TASK INSTRUCTIONS: Apart from the images, every record below must be given again without alteration.

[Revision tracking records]
----
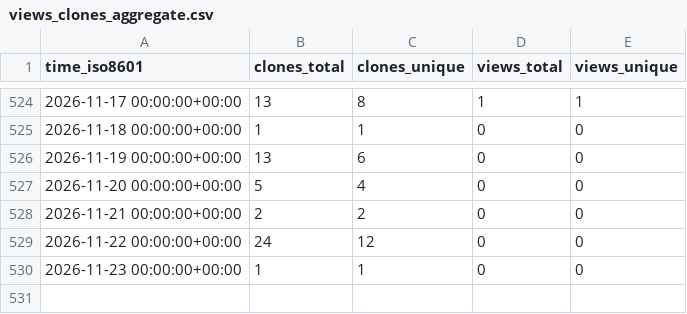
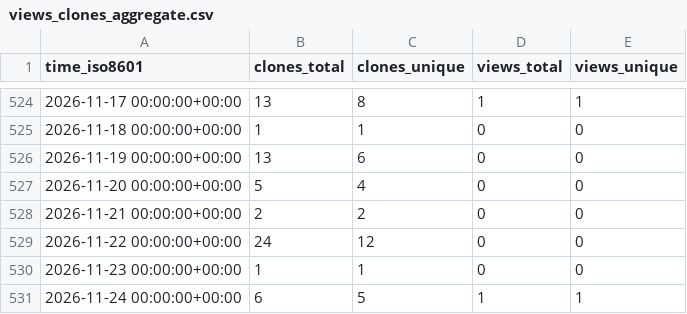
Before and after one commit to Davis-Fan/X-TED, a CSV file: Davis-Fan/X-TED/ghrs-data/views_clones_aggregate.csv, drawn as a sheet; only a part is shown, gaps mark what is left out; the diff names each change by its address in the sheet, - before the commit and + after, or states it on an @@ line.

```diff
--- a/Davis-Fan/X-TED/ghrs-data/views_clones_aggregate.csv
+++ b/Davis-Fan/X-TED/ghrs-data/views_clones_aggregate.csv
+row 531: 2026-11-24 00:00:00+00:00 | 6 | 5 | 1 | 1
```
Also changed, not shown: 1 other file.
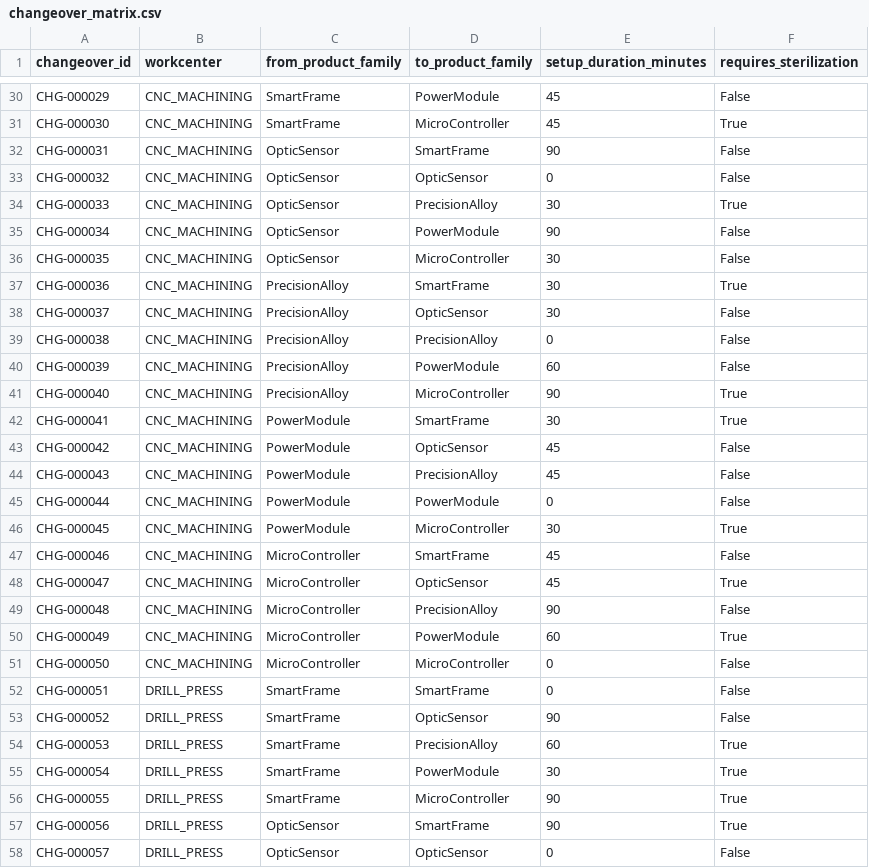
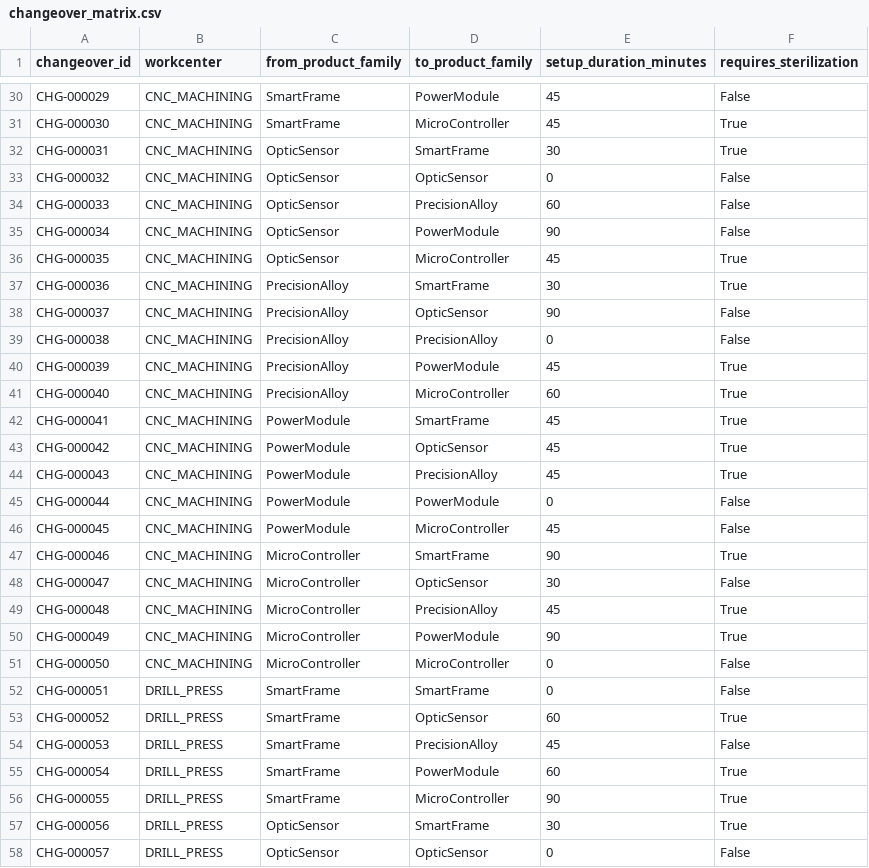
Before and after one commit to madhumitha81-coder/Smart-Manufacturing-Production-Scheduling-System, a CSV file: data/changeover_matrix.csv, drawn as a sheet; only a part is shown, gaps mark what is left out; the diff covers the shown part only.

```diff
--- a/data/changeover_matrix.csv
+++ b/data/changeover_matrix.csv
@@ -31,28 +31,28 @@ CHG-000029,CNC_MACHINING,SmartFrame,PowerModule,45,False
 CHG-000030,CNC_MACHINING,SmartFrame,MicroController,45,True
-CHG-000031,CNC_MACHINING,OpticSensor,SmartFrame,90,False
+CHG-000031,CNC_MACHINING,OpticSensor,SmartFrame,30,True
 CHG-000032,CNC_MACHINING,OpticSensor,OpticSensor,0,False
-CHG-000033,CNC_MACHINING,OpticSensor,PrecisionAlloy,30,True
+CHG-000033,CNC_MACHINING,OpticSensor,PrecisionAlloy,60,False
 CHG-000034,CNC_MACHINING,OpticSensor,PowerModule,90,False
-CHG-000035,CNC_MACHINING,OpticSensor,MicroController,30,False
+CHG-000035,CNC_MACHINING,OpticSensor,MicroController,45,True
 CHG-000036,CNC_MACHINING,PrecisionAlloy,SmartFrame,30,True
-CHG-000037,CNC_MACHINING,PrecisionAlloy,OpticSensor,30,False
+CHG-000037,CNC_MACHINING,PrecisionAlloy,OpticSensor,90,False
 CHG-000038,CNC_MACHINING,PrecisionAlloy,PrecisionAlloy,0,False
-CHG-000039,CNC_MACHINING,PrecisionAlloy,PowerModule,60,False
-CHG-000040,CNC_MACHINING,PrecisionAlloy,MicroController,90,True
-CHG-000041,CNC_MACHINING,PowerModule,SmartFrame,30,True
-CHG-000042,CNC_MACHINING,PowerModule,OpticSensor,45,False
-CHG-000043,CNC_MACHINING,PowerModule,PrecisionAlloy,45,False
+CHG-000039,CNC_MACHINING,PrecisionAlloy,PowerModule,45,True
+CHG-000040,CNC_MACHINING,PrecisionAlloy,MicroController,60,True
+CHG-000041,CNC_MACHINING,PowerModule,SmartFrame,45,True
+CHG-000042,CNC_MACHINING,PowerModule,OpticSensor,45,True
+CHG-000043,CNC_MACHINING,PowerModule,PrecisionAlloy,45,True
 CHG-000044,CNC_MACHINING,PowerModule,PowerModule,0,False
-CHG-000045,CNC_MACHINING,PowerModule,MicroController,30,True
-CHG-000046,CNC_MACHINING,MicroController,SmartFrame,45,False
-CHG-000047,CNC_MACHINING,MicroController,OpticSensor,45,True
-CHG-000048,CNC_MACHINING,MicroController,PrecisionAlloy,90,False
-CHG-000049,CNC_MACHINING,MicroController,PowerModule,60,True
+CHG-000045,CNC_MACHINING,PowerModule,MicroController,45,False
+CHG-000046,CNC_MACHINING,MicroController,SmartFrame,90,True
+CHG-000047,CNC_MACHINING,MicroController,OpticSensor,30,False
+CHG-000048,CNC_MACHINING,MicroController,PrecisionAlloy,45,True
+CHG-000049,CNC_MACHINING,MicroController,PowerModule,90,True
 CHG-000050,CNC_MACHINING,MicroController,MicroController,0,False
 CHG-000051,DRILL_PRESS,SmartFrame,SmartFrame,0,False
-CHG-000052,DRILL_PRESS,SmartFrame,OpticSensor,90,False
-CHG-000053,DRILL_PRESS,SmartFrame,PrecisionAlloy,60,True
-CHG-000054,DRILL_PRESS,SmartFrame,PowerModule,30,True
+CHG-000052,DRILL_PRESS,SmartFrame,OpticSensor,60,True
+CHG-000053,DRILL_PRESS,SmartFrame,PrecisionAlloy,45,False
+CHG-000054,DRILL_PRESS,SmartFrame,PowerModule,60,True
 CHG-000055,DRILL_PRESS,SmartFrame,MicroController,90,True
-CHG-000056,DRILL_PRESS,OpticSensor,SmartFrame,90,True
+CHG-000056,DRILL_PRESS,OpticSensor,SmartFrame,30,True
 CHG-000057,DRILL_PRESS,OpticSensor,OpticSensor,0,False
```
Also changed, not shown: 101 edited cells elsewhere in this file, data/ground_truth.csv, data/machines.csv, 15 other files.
----
REPLY:
Before and after one commit to Davis-Fan/X-TED, a CSV file: Davis-Fan/X-TED/ghrs-data/views_clones_aggregate.csv, drawn as a sheet; only a part is shown, gaps mark what is left out; the diff names each change by its address in the sheet, - before the commit and + after, or states it on an @@ line.

```diff
--- a/Davis-Fan/X-TED/ghrs-data/views_clones_aggregate.csv
+++ b/Davis-Fan/X-TED/ghrs-data/views_clones_aggregate.csv
+row 531: 2026-11-24 00:00:00+00:00 | 6 | 5 | 1 | 1
```
Also changed, not shown: 1 other file.
Before and after one commit to madhumitha81-coder/Smart-Manufacturing-Production-Scheduling-System, a CSV file: data/changeover_matrix.csv, drawn as a sheet; only a part is shown, gaps mark what is left out; the diff covers the shown part only.

```diff
--- a/data/changeover_matrix.csv
+++ b/data/changeover_matrix.csv
@@ -31,28 +31,28 @@ CHG-000029,CNC_MACHINING,SmartFrame,PowerModule,45,False
 CHG-000030,CNC_MACHINING,SmartFrame,MicroController,45,True
-CHG-000031,CNC_MACHINING,OpticSensor,SmartFrame,90,False
+CHG-000031,CNC_MACHINING,OpticSensor,SmartFrame,30,True
 CHG-000032,CNC_MACHINING,OpticSensor,OpticSensor,0,False
-CHG-000033,CNC_MACHINING,OpticSensor,PrecisionAlloy,30,True
+CHG-000033,CNC_MACHINING,OpticSensor,PrecisionAlloy,60,False
 CHG-000034,CNC_MACHINING,OpticSensor,PowerModule,90,False
-CHG-000035,CNC_MACHINING,OpticSensor,MicroController,30,False
+CHG-000035,CNC_MACHINING,OpticSensor,MicroController,45,True
 CHG-000036,CNC_MACHINING,PrecisionAlloy,SmartFrame,30,True
-CHG-000037,CNC_MACHINING,PrecisionAlloy,OpticSensor,30,False
+CHG-000037,CNC_MACHINING,PrecisionAlloy,OpticSensor,90,False
 CHG-000038,CNC_MACHINING,PrecisionAlloy,PrecisionAlloy,0,False
-CHG-000039,CNC_MACHINING,PrecisionAlloy,PowerModule,60,False
-CHG-000040,CNC_MACHINING,PrecisionAlloy,MicroController,90,True
-CHG-000041,CNC_MACHINING,PowerModule,SmartFrame,30,True
-CHG-000042,CNC_MACHINING,PowerModule,OpticSensor,45,False
-CHG-000043,CNC_MACHINING,PowerModule,PrecisionAlloy,45,False
+CHG-000039,CNC_MACHINING,PrecisionAlloy,PowerModule,45,True
+CHG-000040,CNC_MACHINING,PrecisionAlloy,MicroController,60,True
+CHG-000041,CNC_MACHINING,PowerModule,SmartFrame,45,True
+CHG-000042,CNC_MACHINING,PowerModule,OpticSensor,45,True
+CHG-000043,CNC_MACHINING,PowerModule,PrecisionAlloy,45,True
 CHG-000044,CNC_MACHINING,PowerModule,PowerModule,0,False
-CHG-000045,CNC_MACHINING,PowerModule,MicroController,30,True
-CHG-000046,CNC_MACHINING,MicroController,SmartFrame,45,False
-CHG-000047,CNC_MACHINING,MicroController,OpticSensor,45,True
-CHG-000048,CNC_MACHINING,MicroController,PrecisionAlloy,90,False
-CHG-000049,CNC_MACHINING,MicroController,PowerModule,60,True
+CHG-000045,CNC_MACHINING,PowerModule,MicroController,45,False
+CHG-000046,CNC_MACHINING,MicroController,SmartFrame,90,True
+CHG-000047,CNC_MACHINING,MicroController,OpticSensor,30,False
+CHG-000048,CNC_MACHINING,MicroController,PrecisionAlloy,45,True
+CHG-000049,CNC_MACHINING,MicroController,PowerModule,90,True
 CHG-000050,CNC_MACHINING,MicroController,MicroController,0,False
 CHG-000051,DRILL_PRESS,SmartFrame,SmartFrame,0,False
-CHG-000052,DRILL_PRESS,SmartFrame,OpticSensor,90,False
-CHG-000053,DRILL_PRESS,SmartFrame,PrecisionAlloy,60,True
-CHG-000054,DRILL_PRESS,SmartFrame,PowerModule,30,True
+CHG-000052,DRILL_PRESS,SmartFrame,OpticSensor,60,True
+CHG-000053,DRILL_PRESS,SmartFrame,PrecisionAlloy,45,False
+CHG-000054,DRILL_PRESS,SmartFrame,PowerModule,60,True
 CHG-000055,DRILL_PRESS,SmartFrame,MicroController,90,True
-CHG-000056,DRILL_PRESS,OpticSensor,SmartFrame,90,True
+CHG-000056,DRILL_PRESS,OpticSensor,SmartFrame,30,True
 CHG-000057,DRILL_PRESS,OpticSensor,OpticSensor,0,False
```
Also changed, not shown: 101 edited cells elsewhere in this file, data/ground_truth.csv, data/machines.csv, 15 other files.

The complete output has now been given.